Bill Davis: Parent / Safety & Awareness Advocate

Order one or both of Bill Davis’ books

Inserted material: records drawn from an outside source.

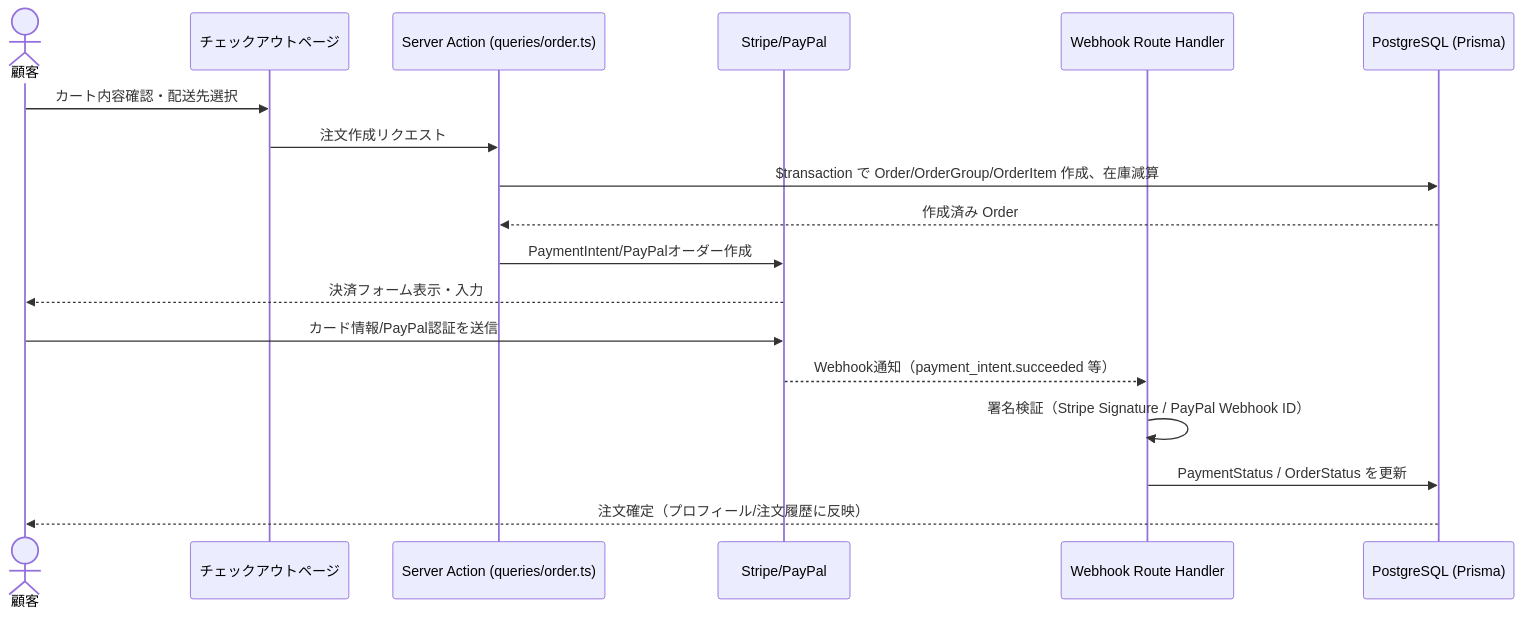
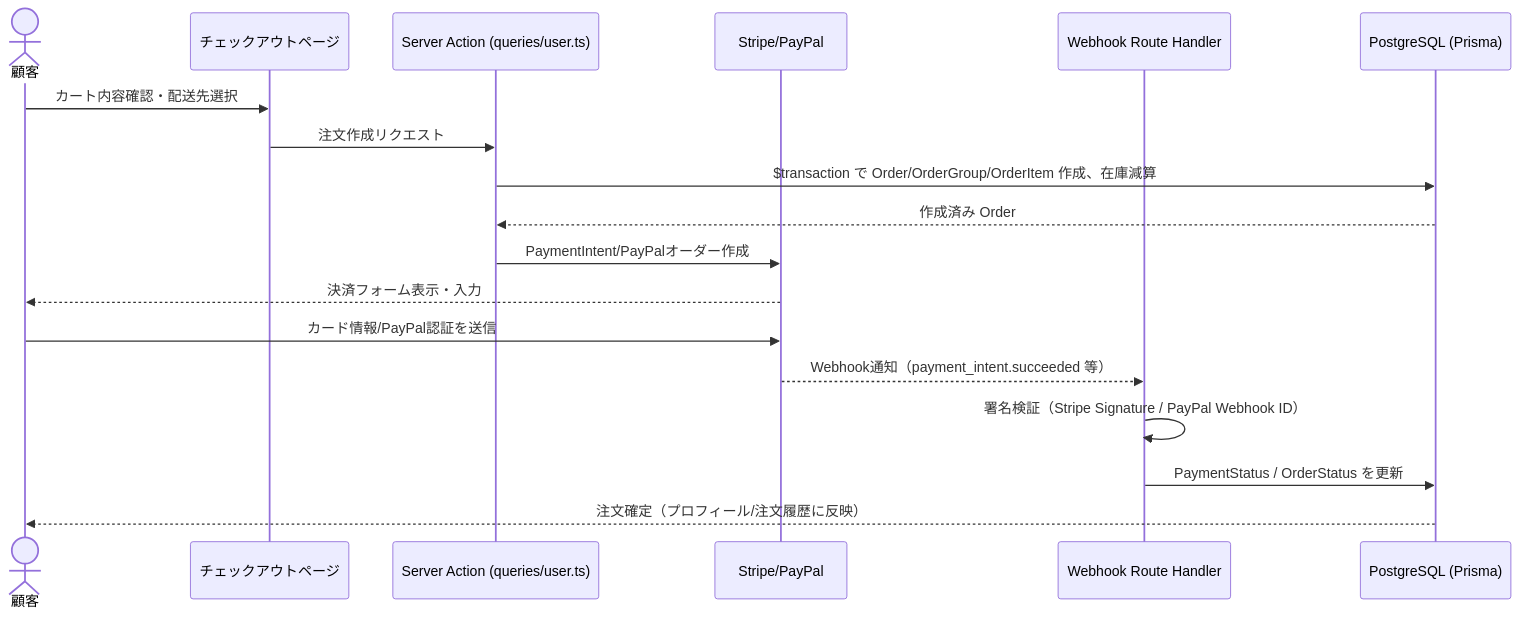
The second of 3 diagrams in docs/PROJECT-DETAILS/PROJECT_DOCUMENTATION-Multi-Vendor-E-Commerce.md (myoshi2891/Portfolio), drawn with Mermaid before and after one commit. The commit also changed other lines of this file, not shown here.

Commit message:
docs(multi-vendor): align server action boundary and checkout path with source

````diff
--- a/docs/PROJECT-DETAILS/PROJECT_DOCUMENTATION-Multi-Vendor-E-Commerce.md
+++ b/docs/PROJECT-DETAILS/PROJECT_DOCUMENTATION-Multi-Vendor-E-Commerce.md
@@ -143,21 +143,21 @@
 ```mermaid
 sequenceDiagram
     actor U as 顧客
     participant CO as チェックアウトページ
-    participant QA as Server Action (queries/order.ts)
+    participant QA as Server Action (queries/user.ts)
     participant PG as Stripe/PayPal
     participant WH as Webhook Route Handler
     participant DB as PostgreSQL (Prisma)
 
     U->>CO: カート内容確認・配送先選択
     CO->>QA: 注文作成リクエスト
     QA->>DB: $transaction で Order/OrderGroup/OrderItem 作成、在庫減算
     DB-->>QA: 作成済み Order
     QA->>PG: PaymentIntent/PayPalオーダー作成
     PG-->>U: 決済フォーム表示・入力
     U->>PG: カード情報/PayPal認証を送信
     PG-->>WH: Webhook通知（payment_intent.succeeded 等）
     WH->>WH: 署名検証（Stripe Signature / PayPal Webhook ID）
     WH->>DB: PaymentStatus / OrderStatus を更新
     DB-->>U: 注文確定（プロフィール/注文履歴に反映）
 ```
````
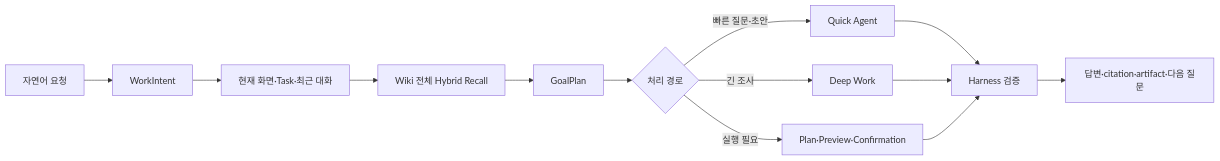
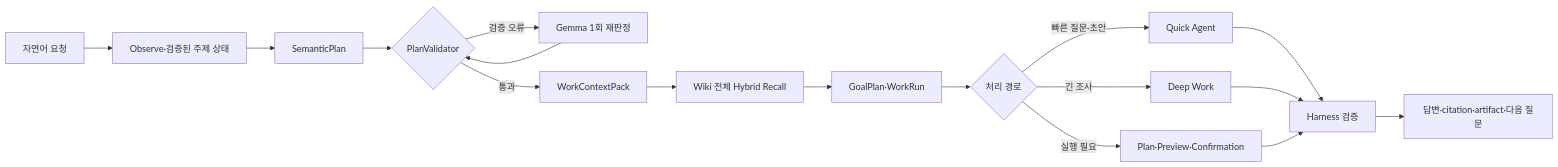
One commit to chokukil/boi-wiki changed the third of 3 diagrams in data/boi/public/boi-wiki-manual/agent/using-boi-agent.md. Above: the diagram before and after it, drawn with Mermaid. The commit also changed other lines of this file and 7 other files, not shown here.

````diff
--- a/data/boi/public/boi-wiki-manual/agent/using-boi-agent.md
+++ b/data/boi/public/boi-wiki-manual/agent/using-boi-agent.md
@@ -166,15 +200,19 @@
 ```mermaid
 flowchart LR
-  Q["자연어 요청"] --> I["WorkIntent"]
-  I --> C["현재 화면·Task·최근 대화"]
+  Q["자연어 요청"] --> O["Observe·검증된 주제 상태"]
+  O --> S["SemanticPlan"]
+  S --> V{"PlanValidator"}
+  V -->|검증 오류| REPAIR["Gemma 1회 재판정"]
+  REPAIR --> V
+  V -->|통과| C["WorkContextPack"]
   C --> R["Wiki 전체 Hybrid Recall"]
-  R --> P["GoalPlan"]
+  R --> P["GoalPlan·WorkRun"]
   P --> A{"처리 경로"}
   A -->|빠른 질문·초안| QUICK["Quick Agent"]
   A -->|긴 조사| DEEP["Deep Work"]
   A -->|실행 필요| GUARD["Plan·Preview·Confirmation"]
   QUICK --> H["Harness 검증"]
   DEEP --> H
   GUARD --> H
   H --> OUT["답변·citation·artifact·다음 질문"]
 ```
````
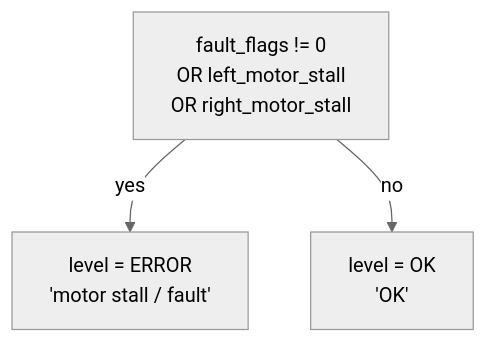
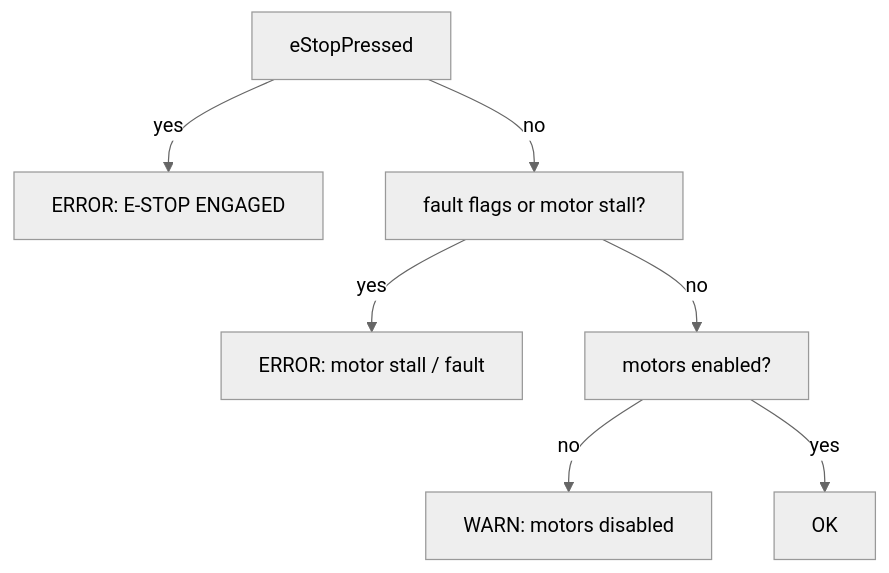
One commit to cmu-impactlab/patrolbot changed the diagram in docs/devices/controllers.md. Above: the diagram before and after it, drawn with Mermaid (neutral theme). The commit also changed other lines of this file and 52 other files, not shown here.

````diff
--- a/docs/devices/controllers.md
+++ b/docs/devices/controllers.md
@@ -40,5 +41,9 @@
 ```mermaid
 flowchart TB
-    A["fault_flags != 0\nOR left_motor_stall\nOR right_motor_stall"] -->|yes| ERR["level = ERROR\n'motor stall / fault'"]
-    A -->|no| OK["level = OK\n'OK'"]
+    E["eStopPressed"] -->|yes| ESTOP["ERROR: E-STOP ENGAGED"]
+    E -->|no| A["fault flags or motor stall?"]
+    A -->|yes| ERR["ERROR: motor stall / fault"]
+    A -->|no| M["motors enabled?"]
+    M -->|no| WARN["WARN: motors disabled"]
+    M -->|yes| OK["OK"]
 ```
````
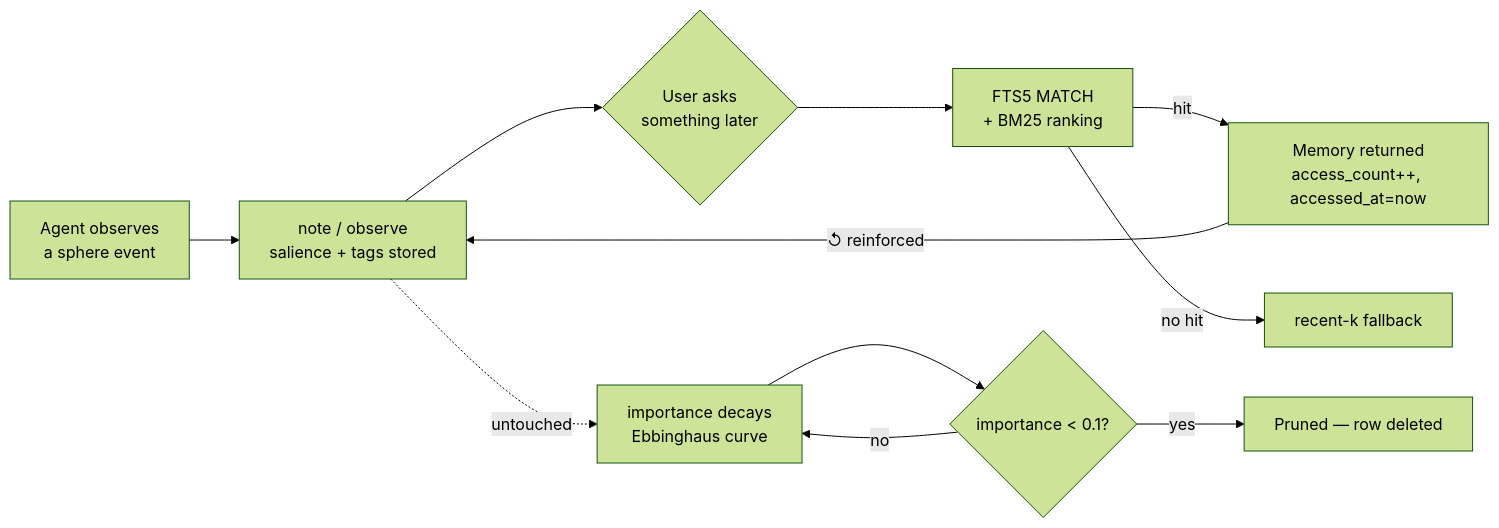
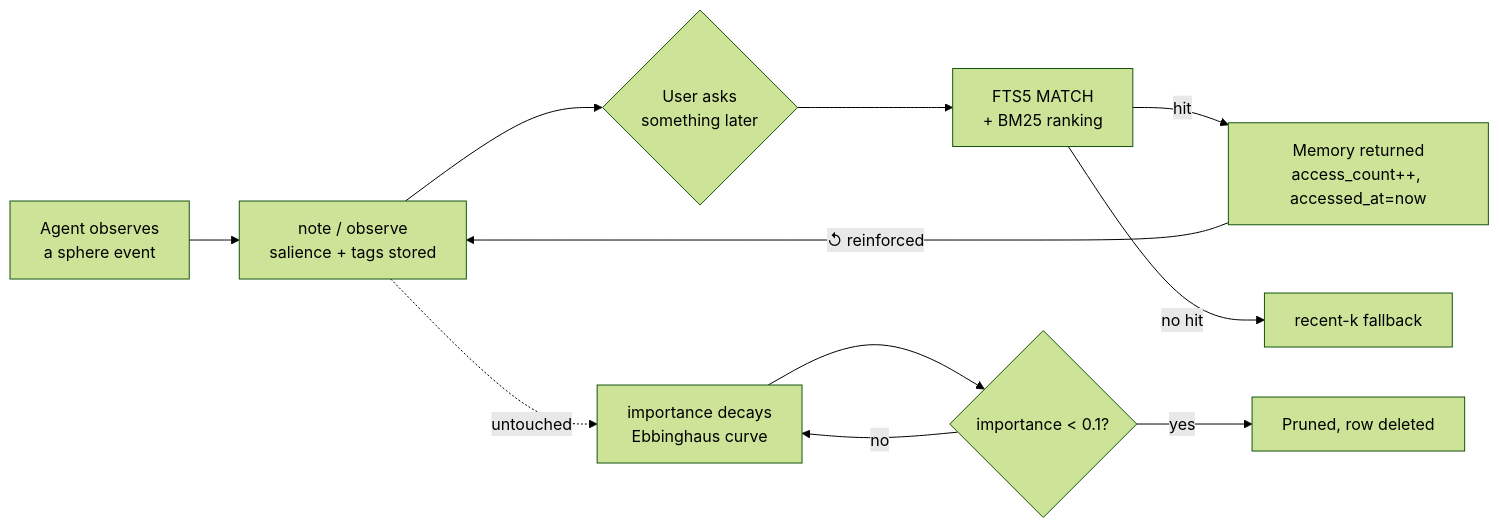
Before and after one commit to TAIPANBOX/sphere-ios: the first of 2 diagrams in README.md, drawn with Mermaid (forest theme). The commit also changed other lines of this file, not shown here.

````diff
--- a/README.md
+++ b/README.md
@@ -126,13 +126,13 @@
 ```mermaid
 flowchart LR
     A[Agent observes\na sphere event] --> B[note / observe\nsalience + tags stored]
     B --> C{User asks\nsomething later}
     C --> D[FTS5 MATCH\n+ BM25 ranking]
     D -->|hit| E[Memory returned\naccess_count++, accessed_at=now]
     E -->|↺ reinforced| B
     D -->|no hit| F[recent-k fallback]
     B -.untouched.-> G[importance decays\nEbbinghaus curve]
     G --> H{importance < 0.1?}
-    H -->|yes| I[Pruned — row deleted]
+    H -->|yes| I[Pruned, row deleted]
     H -->|no| G
 ```
````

[14 January 2007: Unfortunately, the link that was here is no longer active.]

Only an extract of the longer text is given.